The award-winning director sat down with Adrienne Green to discuss the midseason finale of her television drama, Queen Sugar, which follows the fortunes of the Bordelon siblings manage a sugarcane farm in Louisiana that they inherited from their father as they debate the family’s curse or blessing.
“The show also touches on issues such as incarceration, police abuse, class, and the legacy of slavery as it persists in the South.”
DuVernay has been busy since winning the Best Director Award at Sundance Film Festival in 2012 and achieved many “firsts” in the last five years, including being the first black female director to have a movie (Selma) nominated for a Best Picture Oscar and a Golden Globe Award, says Green.
“Though DuVernay is juggling projects across different platforms,” notes Green, “she tends to focus on history and injustice. Perhaps none of her works better melds experimentation and realism than the television drama Queen Sugar.”
Currently, she’s preparing to direct Disney’s A Wrinkle in Time — a film with a $100 million budget. Rather than rest on her laurels, DuVernay has used her celebrity to call attention to the lack of opportunities for women and people of color in the entertainment industry.

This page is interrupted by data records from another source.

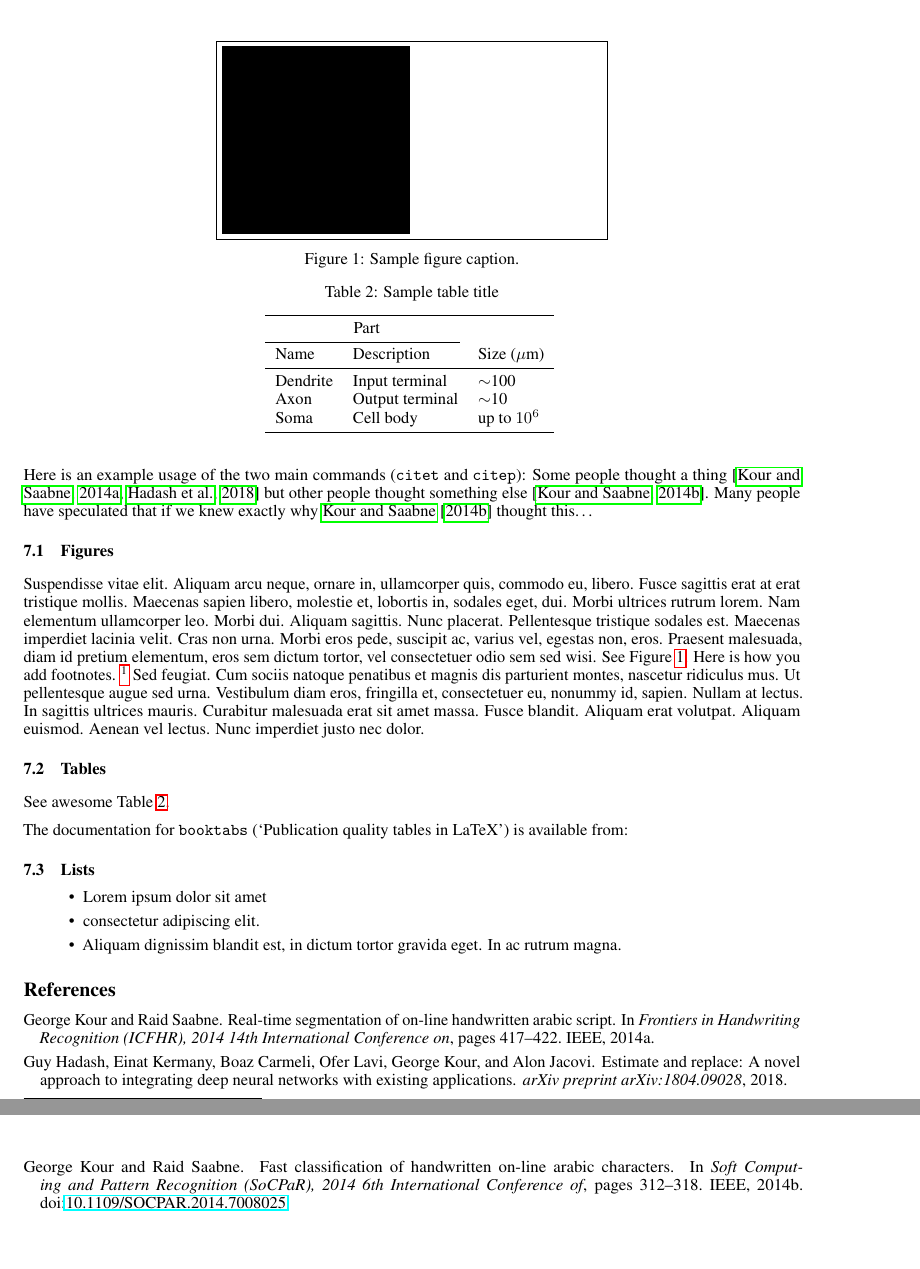
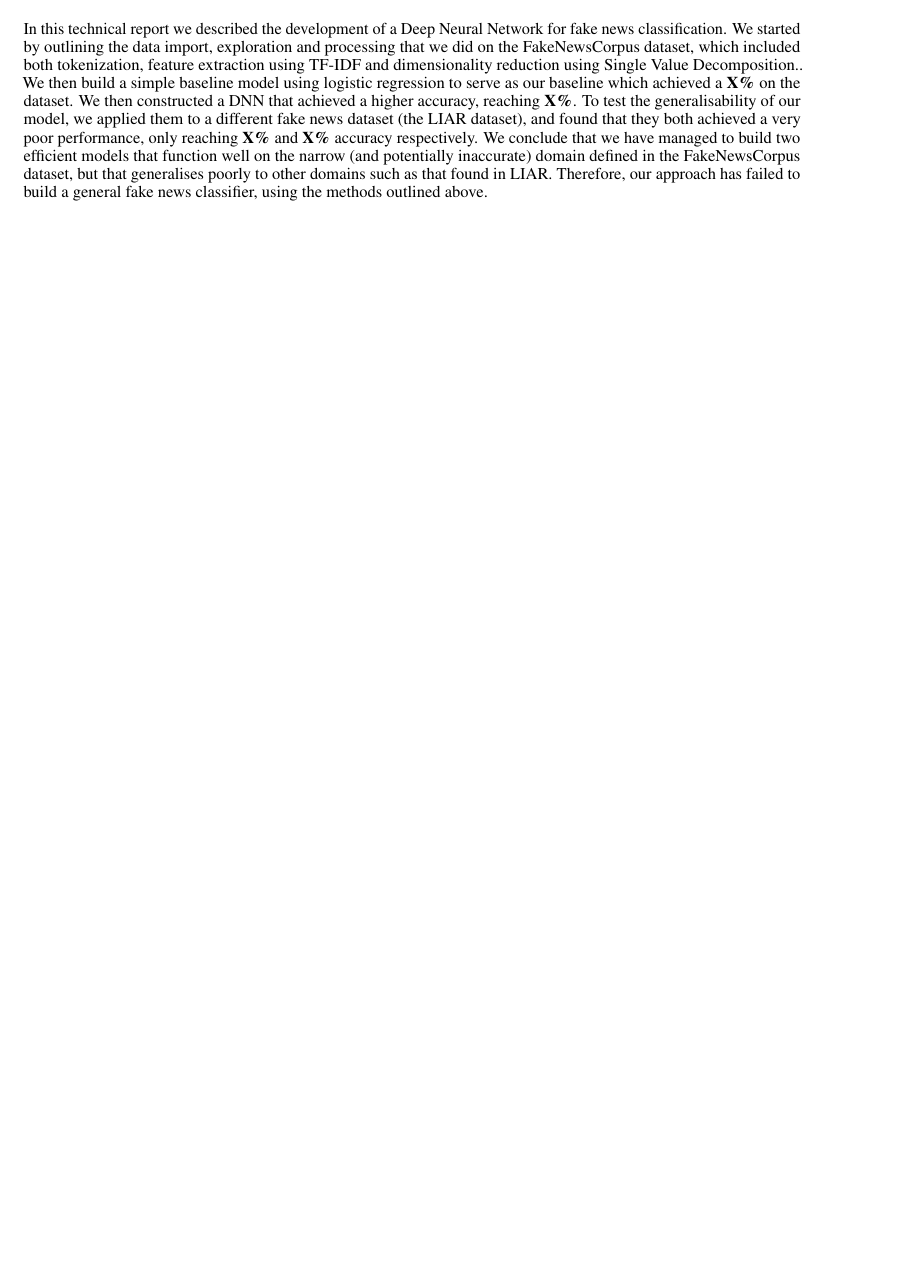
Before and after one commit to KristianDamPedersen/fakenewsproject, a LaTeX document (report/master.tex, which reads report/src/conclusion.tex): two parts of pages 10 and 11 of 11 before the commit and part of page 4 of 4 after it, the two joined at a grey line, cut at the place of the change, the shorter picture padded with empty space. Compiled offline with pdfLaTeX.

Commit message:
my wooork

```diff
--- a/report/master.tex
+++ b/report/master.tex
@@ -30,81 +30,81 @@
 %\url{http://mirrors.ctan.org/macros/latex/contrib/natbib/natnotes.pdf}
 % \end{center}
 
-Here is an example usage of the two main commands (\verb+citet+ and \verb+citep+): Some people thought a thing \citep{kour2014real, hadash2018estimate} but other people thought something else \citep{kour2014fast}. Many people have speculated that if we knew exactly why \citet{kour2014fast} thought this\dots
-
-\subsection{Figures}
-\lipsum[10]
-See Figure \ref{fig:fig1}. Here is how you add footnotes. \footnote{Sample of the first footnote.}
-\lipsum[11]
-
-\begin{figure}
-	\centering
-	\fbox{\rule[-.5cm]{4cm}{4cm} \rule[-.5cm]{4cm}{0cm}}
-	\caption{Sample figure caption.}
-	\label{fig:fig1}
-\end{figure}
-
-\subsection{Tables}
-See awesome Table~\ref{tab:table}.
-
-The documentation for \verb+booktabs+ (`Publication quality tables in LaTeX') is available from:
-% \begin{center}
-	% \url{https://www.ctan.org/pkg/booktabs}
-% \end{center}
-
-
-\begin{table}
-	\caption{Sample table title}
-	\centering
-	\begin{tabular}{lll}
-		\toprule
-		\multicolumn{2}{c}{Part}                   \\
-		\cmidrule(r){1-2}
-		Name     & Description     & Size ($\mu$m) \\
-		\midrule
-		Dendrite & Input terminal  & $\sim$100     \\
-		Axon     & Output terminal & $\sim$10      \\
-		Soma     & Cell body       & up to $10^6$  \\
-		\bottomrule
-	\end{tabular}
-	\label{tab:table}
-\end{table}
-
-\subsection{Lists}
-\begin{itemize}
-	\item Lorem ipsum dolor sit amet
-	\item consectetur adipiscing elit.
-	\item Aliquam dignissim blandit est, in dictum tortor gravida eget. In ac rutrum magna.
-\end{itemize}
-
-%%% Uncomment this section and comment out the \bibliography{references} line above to use inline references.
-\bibliographystyle{unsrtnat}
-\bibliography{references}  %%% Uncomment this line and comment out the ``thebibliography'' section below to use the external .bib file (using bibtex) .
-
-
-%%% Uncomment this section and comment out the \bibliography{references} line above to use inline references.
-% \begin{thebibliography}{1}
-
-% 	\bibitem{kour2014real}
-% 	George Kour and Raid Saabne.
-% 	\newblock Real-time segmentation of on-line handwritten arabic script.
-% 	\newblock In {\em Frontiers in Handwriting Recognition (ICFHR), 2014 14th
-% 			International Conference on}, pages 417--422. IEEE, 2014.
-
-% 	\bibitem{kour2014fast}
-% 	George Kour and Raid Saabne.
-% 	\newblock Fast classification of handwritten on-line arabic characters.
-% 	\newblock In {\em Soft Computing and Pattern Recognition (SoCPaR), 2014 6th
-% 			International Conference of}, pages 312--318. IEEE, 2014.
-
-% 	\bibitem{hadash2018estimate}
-% 	Guy Hadash, Einat Kermany, Boaz Carmeli, Ofer Lavi, George Kour, and Alon
-% 	Jacovi.
-% 	\newblock Estimate and replace: A novel approach to integrating deep neural
-% 	networks with existing applications.
-% 	\newblock {\em arXiv preprint arXiv:1804.09028}, 2018.
-
-% \end{thebibliography}
-
+%Here is an example usage of the two main commands (\verb+citet+ and \verb+citep+): Some people thought a thing \citep{kour2014real, hadash2018estimate} but other people thought something else \citep{kour2014fast}. Many people have speculated that if we knew exactly why \citet{kour2014fast} thought this\dots
+%
+%\subsection{Figures}
+%\lipsum[10]
+%See Figure \ref{fig:fig1}. Here is how you add footnotes. \footnote{Sample of the first footnote.}
+%\lipsum[11]
+%
+%\begin{figure}
+%	\centering
+%	\fbox{\rule[-.5cm]{4cm}{4cm} \rule[-.5cm]{4cm}{0cm}}
+%	\caption{Sample figure caption.}
+%	\label{fig:fig1}
+%\end{figure}
+%
+%\subsection{Tables}
+%See awesome Table~\ref{tab:table}.
+%
+%The documentation for \verb+booktabs+ (`Publication quality tables in LaTeX') is available from:
+%% \begin{center}
+%	% \url{https://www.ctan.org/pkg/booktabs}
+%% \end{center}
+%
+%
+%\begin{table}
+%	\caption{Sample table title}
+%	\centering
+%	\begin{tabular}{lll}
+%		\toprule
+%		\multicolumn{2}{c}{Part}                   \\
+%		\cmidrule(r){1-2}
+%		Name     & Description     & Size ($\mu$m) \\
+%		\midrule
+%		Dendrite & Input terminal  & $\sim$100     \\
+%		Axon     & Output terminal & $\sim$10      \\
+%		Soma     & Cell body       & up to $10^6$  \\
+%		\bottomrule
+%	\end{tabular}
+%	\label{tab:table}
+%\end{table}
+%
+%\subsection{Lists}
+%\begin{itemize}
+%	\item Lorem ipsum dolor sit amet
+%	\item consectetur adipiscing elit.
+%	\item Aliquam dignissim blandit est, in dictum tortor gravida eget. In ac rutrum magna.
+%\end{itemize}
+%
+%%%% Uncomment this section and comment out the \bibliography{references} line above to use inline references.
+%\bibliographystyle{unsrtnat}
+%\bibliography{references}  %%% Uncomment this line and comment out the ``thebibliography'' section below to use the external .bib file (using bibtex) .
+%
+%
+%%%% Uncomment this section and comment out the \bibliography{references} line above to use inline references.
+%% \begin{thebibliography}{1}
+%
+%% 	\bibitem{kour2014real}
+%% 	George Kour and Raid Saabne.
+%% 	\newblock Real-time segmentation of on-line handwritten arabic script.
+%% 	\newblock In {\em Frontiers in Handwriting Recognition (ICFHR), 2014 14th
+%% 			International Conference on}, pages 417--422. IEEE, 2014.
+%
+%% 	\bibitem{kour2014fast}
+%% 	George Kour and Raid Saabne.
+%% 	\newblock Fast classification of handwritten on-line arabic characters.
+%% 	\newblock In {\em Soft Computing and Pattern Recognition (SoCPaR), 2014 6th
+%% 			International Conference of}, pages 312--318. IEEE, 2014.
+%
+%% 	\bibitem{hadash2018estimate}
+%% 	Guy Hadash, Einat Kermany, Boaz Carmeli, Ofer Lavi, George Kour, and Alon
+%% 	Jacovi.
+%% 	\newblock Estimate and replace: A novel approach to integrating deep neural
+%% 	networks with existing applications.
+%% 	\newblock {\em arXiv preprint arXiv:1804.09028}, 2018.
+%
+%% \end{thebibliography}
+%
 
 \end{document}
--- a/report/src/conclusion.tex
+++ b/report/src/conclusion.tex
@@ -1 +1,11 @@
 \section{Conclusion}
+In this technical report we described the development of a Deep Neural Network for fake news classification. We started
+by outlining the data import, exploration and processing that we did on the FakeNewsCorpus dataset, which included both
+tokenization, feature extraction using TF-IDF and dimensionality reduction using Single Value Decomposition.. We then build a
+simple baseline model using logistic regression to serve as our baseline which achieved a \textbf{X\%} on the dataset.
+We then constructed a DNN that achieved a higher accuracy, reaching \textbf{X\%}. To test the generalisability of our
+model, we applied them to a different fake news dataset (the LIAR dataset), and found that they both achieved a very
+poor performance, only reaching \textbf{X\%} and \textbf{X\%} accuracy respectively. We conclude that we have managed
+to build two efficient models that function well on the narrow (and potentially inaccurate) domain defined in the
+FakeNewsCorpus dataset, but that generalises poorly to other domains such as that found in LIAR. Therefore, our
+approach has failed to build a general fake news classifier, using the methods outlined above.
```
Also changed, not shown: report/master.tex (14 more changed lines).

Here, she talks to The Atlantic about how she manages to navigate the film and TV industry, particularly in Hollywood, and the importance of telling black stories.